Spot each line in the records below where the word "Also" occurs, then copy it.

[Stored data]
============

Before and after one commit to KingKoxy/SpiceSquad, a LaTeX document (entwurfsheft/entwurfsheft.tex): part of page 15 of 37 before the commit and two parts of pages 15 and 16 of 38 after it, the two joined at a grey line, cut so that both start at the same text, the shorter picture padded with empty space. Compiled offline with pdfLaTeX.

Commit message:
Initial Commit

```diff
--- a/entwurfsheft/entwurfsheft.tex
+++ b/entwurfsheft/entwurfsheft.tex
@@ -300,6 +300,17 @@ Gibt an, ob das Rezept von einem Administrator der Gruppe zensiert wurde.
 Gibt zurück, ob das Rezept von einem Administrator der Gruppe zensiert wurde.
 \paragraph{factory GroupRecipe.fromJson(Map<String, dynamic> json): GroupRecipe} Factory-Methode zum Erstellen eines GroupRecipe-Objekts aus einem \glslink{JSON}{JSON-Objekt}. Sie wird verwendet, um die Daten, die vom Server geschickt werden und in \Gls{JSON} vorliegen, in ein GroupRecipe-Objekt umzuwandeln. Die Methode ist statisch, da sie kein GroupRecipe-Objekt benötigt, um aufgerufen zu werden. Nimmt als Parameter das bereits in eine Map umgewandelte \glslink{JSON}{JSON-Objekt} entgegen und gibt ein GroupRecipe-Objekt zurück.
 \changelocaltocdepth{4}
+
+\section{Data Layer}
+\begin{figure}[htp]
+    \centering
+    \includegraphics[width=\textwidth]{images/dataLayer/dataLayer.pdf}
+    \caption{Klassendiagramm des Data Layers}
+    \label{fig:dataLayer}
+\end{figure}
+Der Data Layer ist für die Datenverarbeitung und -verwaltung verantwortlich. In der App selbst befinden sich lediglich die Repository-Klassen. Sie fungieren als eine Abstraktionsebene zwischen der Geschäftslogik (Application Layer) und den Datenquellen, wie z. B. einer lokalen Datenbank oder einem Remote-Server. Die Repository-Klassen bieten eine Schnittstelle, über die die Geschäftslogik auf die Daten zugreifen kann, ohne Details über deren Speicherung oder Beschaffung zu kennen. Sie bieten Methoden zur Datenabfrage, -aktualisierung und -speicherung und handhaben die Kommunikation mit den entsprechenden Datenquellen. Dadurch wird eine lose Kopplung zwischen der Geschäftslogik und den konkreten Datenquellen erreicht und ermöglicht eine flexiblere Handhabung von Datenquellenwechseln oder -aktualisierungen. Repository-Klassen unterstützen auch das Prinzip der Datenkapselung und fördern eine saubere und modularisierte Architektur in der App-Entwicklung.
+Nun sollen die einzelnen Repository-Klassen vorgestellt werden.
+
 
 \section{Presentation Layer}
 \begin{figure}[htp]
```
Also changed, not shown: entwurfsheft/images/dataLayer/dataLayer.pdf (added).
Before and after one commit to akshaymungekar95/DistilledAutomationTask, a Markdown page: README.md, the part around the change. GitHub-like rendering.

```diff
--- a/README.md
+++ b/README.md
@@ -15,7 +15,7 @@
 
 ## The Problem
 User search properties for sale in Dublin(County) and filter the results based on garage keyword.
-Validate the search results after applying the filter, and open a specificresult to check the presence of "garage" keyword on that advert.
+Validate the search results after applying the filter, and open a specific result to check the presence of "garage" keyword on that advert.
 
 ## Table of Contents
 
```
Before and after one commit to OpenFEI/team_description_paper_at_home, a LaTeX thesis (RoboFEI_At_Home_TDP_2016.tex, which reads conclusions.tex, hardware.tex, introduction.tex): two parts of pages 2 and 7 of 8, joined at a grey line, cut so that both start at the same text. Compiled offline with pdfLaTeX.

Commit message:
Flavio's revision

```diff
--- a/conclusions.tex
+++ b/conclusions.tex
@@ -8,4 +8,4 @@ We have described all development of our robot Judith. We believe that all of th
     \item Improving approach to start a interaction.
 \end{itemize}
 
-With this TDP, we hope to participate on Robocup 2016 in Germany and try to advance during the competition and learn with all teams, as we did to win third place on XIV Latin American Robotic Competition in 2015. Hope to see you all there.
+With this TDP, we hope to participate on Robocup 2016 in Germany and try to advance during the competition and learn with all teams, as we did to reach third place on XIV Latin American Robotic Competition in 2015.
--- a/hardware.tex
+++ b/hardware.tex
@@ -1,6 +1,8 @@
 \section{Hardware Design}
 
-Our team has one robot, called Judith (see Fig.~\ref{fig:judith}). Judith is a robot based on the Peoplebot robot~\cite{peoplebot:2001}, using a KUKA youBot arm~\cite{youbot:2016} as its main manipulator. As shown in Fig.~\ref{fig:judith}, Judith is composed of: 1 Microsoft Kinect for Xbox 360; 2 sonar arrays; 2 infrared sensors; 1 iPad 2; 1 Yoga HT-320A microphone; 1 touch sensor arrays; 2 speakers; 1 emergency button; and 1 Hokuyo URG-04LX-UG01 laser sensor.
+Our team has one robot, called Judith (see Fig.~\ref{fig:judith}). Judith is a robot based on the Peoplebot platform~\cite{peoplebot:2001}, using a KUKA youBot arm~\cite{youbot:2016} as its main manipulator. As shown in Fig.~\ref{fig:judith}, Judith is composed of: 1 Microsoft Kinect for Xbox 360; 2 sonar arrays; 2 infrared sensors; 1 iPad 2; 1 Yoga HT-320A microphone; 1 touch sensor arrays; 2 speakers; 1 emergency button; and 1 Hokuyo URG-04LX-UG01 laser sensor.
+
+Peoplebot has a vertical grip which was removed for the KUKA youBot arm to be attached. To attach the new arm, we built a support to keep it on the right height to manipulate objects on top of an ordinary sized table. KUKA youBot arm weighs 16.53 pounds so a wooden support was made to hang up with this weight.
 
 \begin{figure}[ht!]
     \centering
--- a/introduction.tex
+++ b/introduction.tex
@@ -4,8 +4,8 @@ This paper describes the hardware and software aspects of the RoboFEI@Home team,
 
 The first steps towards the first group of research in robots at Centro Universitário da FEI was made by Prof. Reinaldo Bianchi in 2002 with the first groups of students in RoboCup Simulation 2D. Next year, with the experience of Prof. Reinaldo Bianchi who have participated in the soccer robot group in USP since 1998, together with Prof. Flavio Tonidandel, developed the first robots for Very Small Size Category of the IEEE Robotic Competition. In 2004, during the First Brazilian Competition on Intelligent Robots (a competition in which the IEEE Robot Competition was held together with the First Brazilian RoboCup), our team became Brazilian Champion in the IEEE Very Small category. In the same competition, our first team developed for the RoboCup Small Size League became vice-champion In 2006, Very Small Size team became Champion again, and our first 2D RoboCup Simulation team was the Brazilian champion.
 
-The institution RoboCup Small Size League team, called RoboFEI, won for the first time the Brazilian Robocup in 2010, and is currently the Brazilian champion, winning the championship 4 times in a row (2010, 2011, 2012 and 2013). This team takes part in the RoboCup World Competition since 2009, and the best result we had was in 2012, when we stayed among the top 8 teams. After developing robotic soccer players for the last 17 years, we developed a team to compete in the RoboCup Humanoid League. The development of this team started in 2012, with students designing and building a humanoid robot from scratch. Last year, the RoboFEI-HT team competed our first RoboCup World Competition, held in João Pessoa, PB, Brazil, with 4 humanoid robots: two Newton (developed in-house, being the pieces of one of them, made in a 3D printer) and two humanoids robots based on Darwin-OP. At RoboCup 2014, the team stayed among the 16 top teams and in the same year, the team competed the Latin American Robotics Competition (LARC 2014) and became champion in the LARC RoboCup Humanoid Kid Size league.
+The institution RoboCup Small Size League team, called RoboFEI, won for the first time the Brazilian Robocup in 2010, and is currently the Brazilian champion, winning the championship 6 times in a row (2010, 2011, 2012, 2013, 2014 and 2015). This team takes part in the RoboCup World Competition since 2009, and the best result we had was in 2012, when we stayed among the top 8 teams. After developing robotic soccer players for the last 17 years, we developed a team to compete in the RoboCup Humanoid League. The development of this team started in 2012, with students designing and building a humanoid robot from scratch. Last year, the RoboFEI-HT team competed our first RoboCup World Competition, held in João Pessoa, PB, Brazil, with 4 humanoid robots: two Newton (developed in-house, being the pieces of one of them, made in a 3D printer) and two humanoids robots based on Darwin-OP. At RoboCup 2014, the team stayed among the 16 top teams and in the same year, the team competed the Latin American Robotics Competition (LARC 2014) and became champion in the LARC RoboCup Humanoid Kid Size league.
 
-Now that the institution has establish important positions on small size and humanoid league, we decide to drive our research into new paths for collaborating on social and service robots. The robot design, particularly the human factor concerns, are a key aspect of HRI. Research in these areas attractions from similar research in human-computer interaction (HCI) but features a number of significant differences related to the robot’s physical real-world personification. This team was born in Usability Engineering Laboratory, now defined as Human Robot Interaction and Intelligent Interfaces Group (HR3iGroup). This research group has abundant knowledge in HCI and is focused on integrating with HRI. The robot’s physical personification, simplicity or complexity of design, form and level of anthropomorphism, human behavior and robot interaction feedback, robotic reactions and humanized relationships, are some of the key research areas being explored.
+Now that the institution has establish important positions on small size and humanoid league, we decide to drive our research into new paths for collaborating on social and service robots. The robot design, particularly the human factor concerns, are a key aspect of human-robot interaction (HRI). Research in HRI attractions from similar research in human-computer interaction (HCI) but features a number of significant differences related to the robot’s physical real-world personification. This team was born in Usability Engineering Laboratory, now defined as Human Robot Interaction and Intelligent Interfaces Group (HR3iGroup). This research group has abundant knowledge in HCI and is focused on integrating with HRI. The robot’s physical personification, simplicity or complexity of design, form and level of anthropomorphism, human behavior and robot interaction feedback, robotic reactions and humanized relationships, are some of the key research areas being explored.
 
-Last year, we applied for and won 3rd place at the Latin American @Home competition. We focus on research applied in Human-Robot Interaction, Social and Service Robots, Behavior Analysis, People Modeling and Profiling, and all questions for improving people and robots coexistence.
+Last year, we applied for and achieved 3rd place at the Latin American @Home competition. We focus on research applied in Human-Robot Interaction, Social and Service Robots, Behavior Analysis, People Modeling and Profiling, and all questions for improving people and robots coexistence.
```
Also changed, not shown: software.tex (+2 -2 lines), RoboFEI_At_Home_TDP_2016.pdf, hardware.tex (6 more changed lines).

============

— Exercise answer —
Also changed, not shown: entwurfsheft/images/dataLayer/dataLayer.pdf (added).
Also changed, not shown: software.tex (+2 -2 lines), RoboFEI_At_Home_TDP_2016.pdf, hardware.tex (6 more changed lines).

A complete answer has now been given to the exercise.